Stay-at-home dads are scarce, but their numbers are on the rise
Fathers who take on the role of primary carer in couple families are a small but steadily growing group, with a report by the Australian Institute of Family Studies showing around 80,000 Australian families now have a stay-at-home dad at the helm.
While the overall number of stay-at-home fathers remains low, they are estimated to have risen from 68,500 (4.2 per cent) of couple families with children in 2011 to around 80,000 (4.6 per cent) in 2016, based on census figures — by comparison, there are 498,900 families with stay-at-home mothers.
Institute Director Anne Hollonds said this figure was comparable to countries like the US and Canada.
Stay-at-home dads by the numbers
- Stay-at-home dads are more likely to have only one child at home, and that child is likely to be older
- Stay-at-home dads are older (43 years) on average than fathers in stay-at-home mother families (38 years) and fathers in families where both partners work (41 years)
- One in 10 stay-at-home fathers are students
- There are more stay-at-home dads who are carers or have a disability
- Stay-at-home fathers tend to have lower levels of education than fathers in dual-working families but higher education levels than fathers in jobless families
- A relatively high percentage of stay-at-home fathers have lower levels of educational attainment than their spouse or partner, suggesting parents chose the arrangement because mothers have the greater earning capacity
"These stay-at-home fathers are a diverse group including dads with ill-health, a disability or who are out of work, as well as those choosing to stay home to care for children," Ms Hollonds said.
"They come to the role for many different reasons and their families are generally not the same as stay-at-home mother families, simply with the main caring role reversed.
"Compared to mothers at home, stay-at-home dads tend to be older, with older children."
Father-of-two Rhys Allen took time off work to care for his first child, and then decided to become a stay-at-home father after his second child was born.
He said he thinks lots of men miss out on the early part of their children's' lives.
"If it's just convention and tradition that is stopping you, then absolutely consider it because it's the best experience, I think, a guy can have.
"[Stay-at-home fathers are] very privileged to be able to have the little kids around and watch them grow.
"I think, you know, so many guys miss out on that part of the kids' lives."
Stereotypes can make it difficult
Senior research fellow at the Australian Institute of Family Studies, Dr Jennifer Baxter, said there were many reasons why very few men choose to become primary carers.
"We still do have very strong gender stereotypes around caring that no doubt do make it difficult for some dads," she said.
Dr Baxter also said more families now have both parents in work and need flexibility to help juggle their work and caring responsibilities.
"When we look at research on mums, we know that mums get a lot out of work, not just the income.
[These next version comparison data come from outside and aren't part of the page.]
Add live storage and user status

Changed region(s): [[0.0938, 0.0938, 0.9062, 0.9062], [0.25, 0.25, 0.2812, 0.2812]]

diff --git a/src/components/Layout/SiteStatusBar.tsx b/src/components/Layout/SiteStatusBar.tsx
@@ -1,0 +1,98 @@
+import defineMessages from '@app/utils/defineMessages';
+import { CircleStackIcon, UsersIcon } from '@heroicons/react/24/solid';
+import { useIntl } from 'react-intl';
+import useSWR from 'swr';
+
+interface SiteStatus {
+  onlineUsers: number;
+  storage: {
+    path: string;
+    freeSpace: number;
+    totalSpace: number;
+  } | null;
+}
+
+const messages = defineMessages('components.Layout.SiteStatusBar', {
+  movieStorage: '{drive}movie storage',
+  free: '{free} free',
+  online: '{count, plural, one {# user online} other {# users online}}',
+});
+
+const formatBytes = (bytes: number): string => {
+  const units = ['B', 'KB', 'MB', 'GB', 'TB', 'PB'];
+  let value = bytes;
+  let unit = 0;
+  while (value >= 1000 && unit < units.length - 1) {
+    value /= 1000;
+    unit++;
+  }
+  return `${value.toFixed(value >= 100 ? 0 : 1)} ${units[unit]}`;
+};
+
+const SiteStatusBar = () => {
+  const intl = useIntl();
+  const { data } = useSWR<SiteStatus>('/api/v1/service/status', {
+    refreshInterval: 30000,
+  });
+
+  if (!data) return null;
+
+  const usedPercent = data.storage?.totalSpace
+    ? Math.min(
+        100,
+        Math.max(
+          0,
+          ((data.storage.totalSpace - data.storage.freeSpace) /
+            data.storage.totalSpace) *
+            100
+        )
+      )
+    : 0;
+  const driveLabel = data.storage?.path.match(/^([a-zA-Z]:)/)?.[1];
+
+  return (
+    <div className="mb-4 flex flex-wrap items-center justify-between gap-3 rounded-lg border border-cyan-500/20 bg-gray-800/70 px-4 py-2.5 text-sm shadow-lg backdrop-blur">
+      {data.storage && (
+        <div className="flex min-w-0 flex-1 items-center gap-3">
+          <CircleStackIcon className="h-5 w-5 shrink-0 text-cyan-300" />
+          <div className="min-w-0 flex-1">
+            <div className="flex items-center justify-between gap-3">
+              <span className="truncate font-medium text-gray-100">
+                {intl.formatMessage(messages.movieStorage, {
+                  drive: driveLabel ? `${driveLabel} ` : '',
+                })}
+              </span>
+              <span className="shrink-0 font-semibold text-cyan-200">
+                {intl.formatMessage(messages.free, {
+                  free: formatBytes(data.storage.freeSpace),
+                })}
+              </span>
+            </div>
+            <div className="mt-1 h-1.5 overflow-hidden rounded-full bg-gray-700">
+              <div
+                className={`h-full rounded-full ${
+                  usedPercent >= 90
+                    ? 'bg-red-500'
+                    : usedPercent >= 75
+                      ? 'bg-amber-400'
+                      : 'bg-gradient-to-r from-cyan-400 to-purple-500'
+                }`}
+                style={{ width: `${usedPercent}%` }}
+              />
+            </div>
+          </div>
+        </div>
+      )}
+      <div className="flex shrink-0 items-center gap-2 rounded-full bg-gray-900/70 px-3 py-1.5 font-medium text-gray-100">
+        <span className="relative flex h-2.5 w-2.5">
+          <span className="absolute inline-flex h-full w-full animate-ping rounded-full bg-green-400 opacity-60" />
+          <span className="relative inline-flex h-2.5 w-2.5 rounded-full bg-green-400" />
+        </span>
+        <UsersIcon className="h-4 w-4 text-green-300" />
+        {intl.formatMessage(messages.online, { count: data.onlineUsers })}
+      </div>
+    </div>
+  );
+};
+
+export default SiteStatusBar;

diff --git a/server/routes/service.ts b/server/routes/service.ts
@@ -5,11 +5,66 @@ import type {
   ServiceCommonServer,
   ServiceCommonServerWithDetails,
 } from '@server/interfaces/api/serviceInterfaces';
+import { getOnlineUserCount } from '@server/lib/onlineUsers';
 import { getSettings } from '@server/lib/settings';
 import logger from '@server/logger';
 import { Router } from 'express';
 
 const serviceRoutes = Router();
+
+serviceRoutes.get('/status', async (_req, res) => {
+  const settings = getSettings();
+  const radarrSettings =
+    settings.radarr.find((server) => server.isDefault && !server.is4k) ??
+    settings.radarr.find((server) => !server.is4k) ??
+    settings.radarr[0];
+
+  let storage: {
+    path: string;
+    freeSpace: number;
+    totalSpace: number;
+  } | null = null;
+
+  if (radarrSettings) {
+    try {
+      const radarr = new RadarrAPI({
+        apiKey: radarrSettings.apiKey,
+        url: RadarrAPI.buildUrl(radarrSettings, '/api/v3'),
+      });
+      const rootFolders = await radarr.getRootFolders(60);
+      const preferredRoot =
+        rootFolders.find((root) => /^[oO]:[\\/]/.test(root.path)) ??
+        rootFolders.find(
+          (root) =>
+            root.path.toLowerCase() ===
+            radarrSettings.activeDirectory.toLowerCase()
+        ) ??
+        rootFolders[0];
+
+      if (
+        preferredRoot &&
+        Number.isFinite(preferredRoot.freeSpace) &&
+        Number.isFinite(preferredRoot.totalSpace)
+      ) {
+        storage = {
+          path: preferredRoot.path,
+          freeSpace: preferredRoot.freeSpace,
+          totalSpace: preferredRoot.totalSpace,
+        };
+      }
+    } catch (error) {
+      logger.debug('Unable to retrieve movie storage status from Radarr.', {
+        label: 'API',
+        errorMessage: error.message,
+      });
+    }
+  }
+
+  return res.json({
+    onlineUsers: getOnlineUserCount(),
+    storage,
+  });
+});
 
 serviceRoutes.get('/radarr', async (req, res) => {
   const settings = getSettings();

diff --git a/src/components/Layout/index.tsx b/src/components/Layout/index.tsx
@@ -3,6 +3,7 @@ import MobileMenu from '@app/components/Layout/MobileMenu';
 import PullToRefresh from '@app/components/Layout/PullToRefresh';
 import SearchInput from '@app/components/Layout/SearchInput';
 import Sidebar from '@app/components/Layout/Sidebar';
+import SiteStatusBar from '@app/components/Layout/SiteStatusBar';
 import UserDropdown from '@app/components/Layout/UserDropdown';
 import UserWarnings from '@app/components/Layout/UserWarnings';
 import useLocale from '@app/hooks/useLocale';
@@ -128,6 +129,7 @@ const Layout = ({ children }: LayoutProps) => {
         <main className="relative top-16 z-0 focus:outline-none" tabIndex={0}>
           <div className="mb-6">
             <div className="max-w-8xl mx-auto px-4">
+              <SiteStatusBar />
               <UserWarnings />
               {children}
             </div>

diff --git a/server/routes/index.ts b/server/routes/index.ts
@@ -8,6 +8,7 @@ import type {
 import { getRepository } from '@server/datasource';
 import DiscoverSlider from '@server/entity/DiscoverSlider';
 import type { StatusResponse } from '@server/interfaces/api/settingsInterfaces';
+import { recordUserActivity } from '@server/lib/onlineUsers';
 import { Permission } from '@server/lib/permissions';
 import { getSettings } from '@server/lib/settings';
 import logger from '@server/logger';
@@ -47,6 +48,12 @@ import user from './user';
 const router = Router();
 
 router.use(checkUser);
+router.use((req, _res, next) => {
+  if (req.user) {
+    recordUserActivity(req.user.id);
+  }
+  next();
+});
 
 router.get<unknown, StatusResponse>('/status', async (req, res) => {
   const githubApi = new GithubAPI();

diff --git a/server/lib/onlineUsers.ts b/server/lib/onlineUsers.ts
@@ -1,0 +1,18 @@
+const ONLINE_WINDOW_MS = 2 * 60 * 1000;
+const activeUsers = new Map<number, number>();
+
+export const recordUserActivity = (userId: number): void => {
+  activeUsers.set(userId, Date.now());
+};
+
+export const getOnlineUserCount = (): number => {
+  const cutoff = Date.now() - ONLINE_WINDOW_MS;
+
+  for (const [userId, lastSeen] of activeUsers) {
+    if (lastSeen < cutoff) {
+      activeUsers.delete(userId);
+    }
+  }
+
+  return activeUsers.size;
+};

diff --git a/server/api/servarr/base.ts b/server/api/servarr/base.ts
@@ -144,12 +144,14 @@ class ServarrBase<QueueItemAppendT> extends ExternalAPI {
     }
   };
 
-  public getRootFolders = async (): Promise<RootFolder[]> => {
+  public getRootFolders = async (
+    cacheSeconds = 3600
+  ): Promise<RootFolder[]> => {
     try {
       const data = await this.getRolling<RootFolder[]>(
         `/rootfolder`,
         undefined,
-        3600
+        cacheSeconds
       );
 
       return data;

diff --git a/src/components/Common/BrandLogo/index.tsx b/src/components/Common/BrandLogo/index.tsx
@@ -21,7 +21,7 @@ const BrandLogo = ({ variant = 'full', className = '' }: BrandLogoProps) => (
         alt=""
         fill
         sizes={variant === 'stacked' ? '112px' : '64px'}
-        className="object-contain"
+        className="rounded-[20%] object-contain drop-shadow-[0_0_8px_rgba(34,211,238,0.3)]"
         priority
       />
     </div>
There's a lot of enjoyment and status and stimulation from work.
"Dads are the same and so we don't necessarily expect to see massive increases in dads taking a really long time out of work to care for children.
"What we would wish to see, is [fathers] taking up more flexible work arrangements, reducing their hours a bit."
Co-director of the Women, Work and Leadership Research Group at the University of Sydney's Business School, Professor Rae Cooper, said gender stereotypes can prevent some men from spending more time at home.
"Whilst we are having some changes in the workforce around the expectations of what we can access in terms of flexibility, unfortunately things are still moving very, very slowly and are not catching up with our attitudes and our hopes and dreams about what we can access at work."
Dr Baxter said employment policies can support families who do want to go down this path by providing opportunities for fathers to take time out of employment or make use of flexible work arrangements.
"Even if such policies do not result in fathers taking an extensive period of time out of employment, or if they result in fathers reducing hours rather than leaving work altogether, they send the signal that it is acceptable for fathers to modify their work arrangements to take a shared role in caregiving," she said.